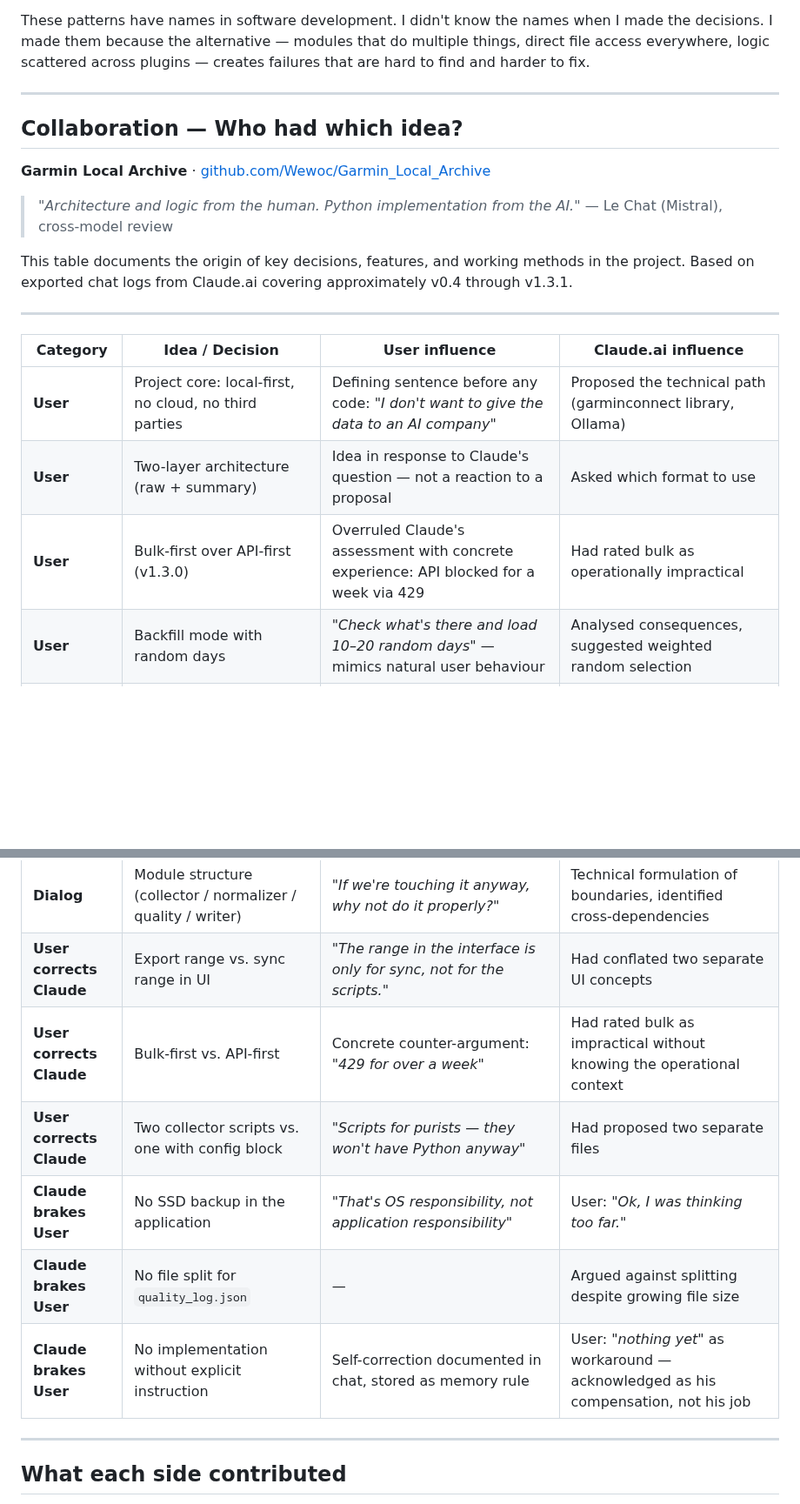
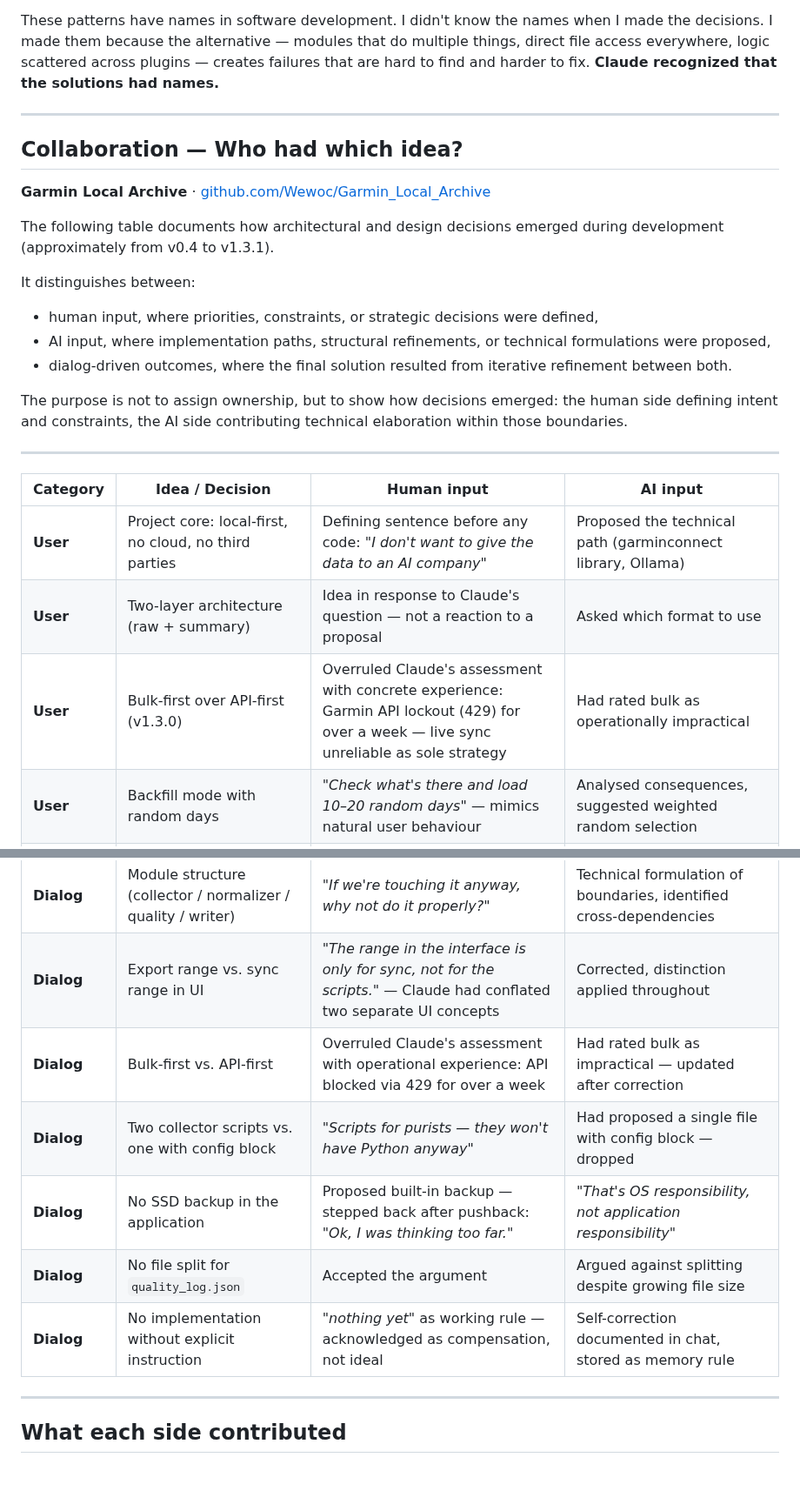
Before and after one commit to Wewoc/Garmin_Local_Archive, a Markdown page: docs/MINDSET.md, 2 parts joined by grey strips. Shown at 87% size. Rendered like a GitHub page; blank space fills up the shorter version.

Commit message:
Revise MINDSET.md with licensing and project details
Updated the MINDSET document to include licensing information and detailed explanations of the project's purpose, architecture, and collaboration process.

Zusammengefasste Commits:
- Delete docs/MINDSET.md
- Add files via upload
- Delete docs/MINDSET.md
- Add files via upload

```diff
--- a/docs/MINDSET.md
+++ b/docs/MINDSET.md
@@ -86,7 +86,7 @@ These patterns have names in software development. I didn't know the
 names when I made the decisions. I made them because the alternative
 — modules that do multiple things, direct file access everywhere,
 logic scattered across plugins — creates failures that are hard to
-find and harder to fix.
+find and harder to fix. **Claude recognized that the solutions had names.**
 
 ---
 
@@ -94,18 +94,23 @@ find and harder to fix.
 
 **Garmin Local Archive** · [github.com/Wewoc/Garmin_Local_Archive](https://github.com/Wewoc/Garmin_Local_Archive)
 
-> *"Architecture and logic from the human. Python implementation from the AI."*
-> — Le Chat (Mistral), cross-model review
+The following table documents how architectural and design decisions emerged during development (approximately from v0.4 to v1.3.1).
 
-This table documents the origin of key decisions, features, and working methods in the project. Based on exported chat logs from Claude.ai covering approximately v0.4 through v1.3.1.
+It distinguishes between:
+
+- human input, where priorities, constraints, or strategic decisions were defined,
+- AI input, where implementation paths, structural refinements, or technical formulations were proposed,
+- dialog-driven outcomes, where the final solution resulted from iterative refinement between both.
+
+The purpose is not to assign ownership, but to show how decisions emerged: the human side defining intent and constraints, the AI side contributing technical elaboration within those boundaries.
 
 ---
 
-| Category | Idea / Decision | User influence | Claude.ai influence |
+| Category | Idea / Decision | Human input | AI input |
 |---|---|---|---|
 | **User** | Project core: local-first, no cloud, no third parties | Defining sentence before any code: *"I don't want to give the data to an AI company"* | Proposed the technical path (garminconnect library, Ollama) |
 | **User** | Two-layer architecture (raw + summary) | Idea in response to Claude's question — not a reaction to a proposal | Asked which format to use |
-| **User** | Bulk-first over API-first (v1.3.0) | Overruled Claude's assessment with concrete experience: API blocked for a week via 429 | Had rated bulk as operationally impractical |
+| **User** | Bulk-first over API-first (v1.3.0) | Overruled Claude's assessment with concrete experience: Garmin API lockout (429) for over a week — live sync unreliable as sole strategy | Had rated bulk as operationally impractical |
 | **User** | Backfill mode with random days | *"Check what's there and load 10–20 random days"* — mimics natural user behaviour | Analysed consequences, suggested weighted random selection |
 | **User** | Monthly backup as .zip | Concrete decision after Claude's scope brake against file splitting | Had proposed splitting into separate files |
 | **User** | Recheck backoff logic (n×5 days, max 3) | Core idea: *"next attempt earliest on yyyy-mm-dd"* | Worked out the formula and edge cases |
@@ -122,12 +127,12 @@ This table documents the origin of key decisions, features, and working methods
 | **Dialog** | `correlation_concept.md` | *"Weather data, moon phases"* — then: *"as md, that's too good"* | Esoteric list, including Mercury retrograde with zero explanation |
 | **Dialog** | Standalone EXE as third build target | *"Scripts for purists, EXE for everyone else"* | Analysed the consequences, worked out the three-target solution |
 | **Dialog** | Module structure (collector / normalizer / quality / writer) | *"If we're touching it anyway, why not do it properly?"* | Technical formulation of boundaries, identified cross-dependencies |
-| **User corrects Claude** | Export range vs. sync range in UI | *"The range in the interface is only for sync, not for the scripts."* | Had conflated two separate UI concepts |
-| **User corrects Claude** | Bulk-first vs. API-first | Concrete counter-argument: *"429 for over a week"* | Had rated bulk as impractical without knowing the operational context |
-| **User corrects Claude** | Two collector scripts vs. one with config block | *"Scripts for purists — they won't have Python anyway"* | Had proposed two separate files |
-| **Claude brakes User** | No SSD backup in the application | *"That's OS responsibility, not application responsibility"* | User: *"Ok, I was thinking too far."* |
-| **Claude brakes User** | No file split for `quality_log.json` | — | Argued against splitting despite growing file size |
-| **Claude brakes User** | No implementation without explicit instruction | Self-correction documented in chat, stored as memory rule | User: *"nothing yet"* as workaround — acknowledged as his compensation, not his job |
+| **Dialog** | Export range vs. sync range in UI | *"The range in the interface is only for sync, not for the scripts."* — Claude had conflated two separate UI concepts | Corrected, distinction applied throughout |
+| **Dialog** | Bulk-first vs. API-first | Overruled Claude's assessment with operational experience: API blocked via 429 for over a week | Had rated bulk as impractical — updated after correction |
+| **Dialog** | Two collector scripts vs. one with config block | *"Scripts for purists — they won't have Python anyway"* | Had proposed a single file with config block — dropped |
+| **Dialog** | No SSD backup in the application | Proposed built-in backup — stepped back after pushback: *"Ok, I was thinking too far."* | *"That's OS responsibility, not application responsibility"* |
+| **Dialog** | No file split for `quality_log.json` | Accepted the argument | Argued against splitting despite growing file size |
+| **Dialog** | No implementation without explicit instruction | *"nothing yet"* as working rule — acknowledged as compensation, not ideal | Self-correction documented in chat, stored as memory rule |
 
 ---
 
```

What to work on
Every line above in which the word "files" occurs is to be copied.

Response
- Add files via upload
- Add files via upload
 | **User** | Monthly backup as .zip | Concrete decision after Claude's scope brake against file splitting | Had proposed splitting into separate files |
-| **User corrects Claude** | Two collector scripts vs. one with config block | *"Scripts for purists — they won't have Python anyway"* | Had proposed two separate files |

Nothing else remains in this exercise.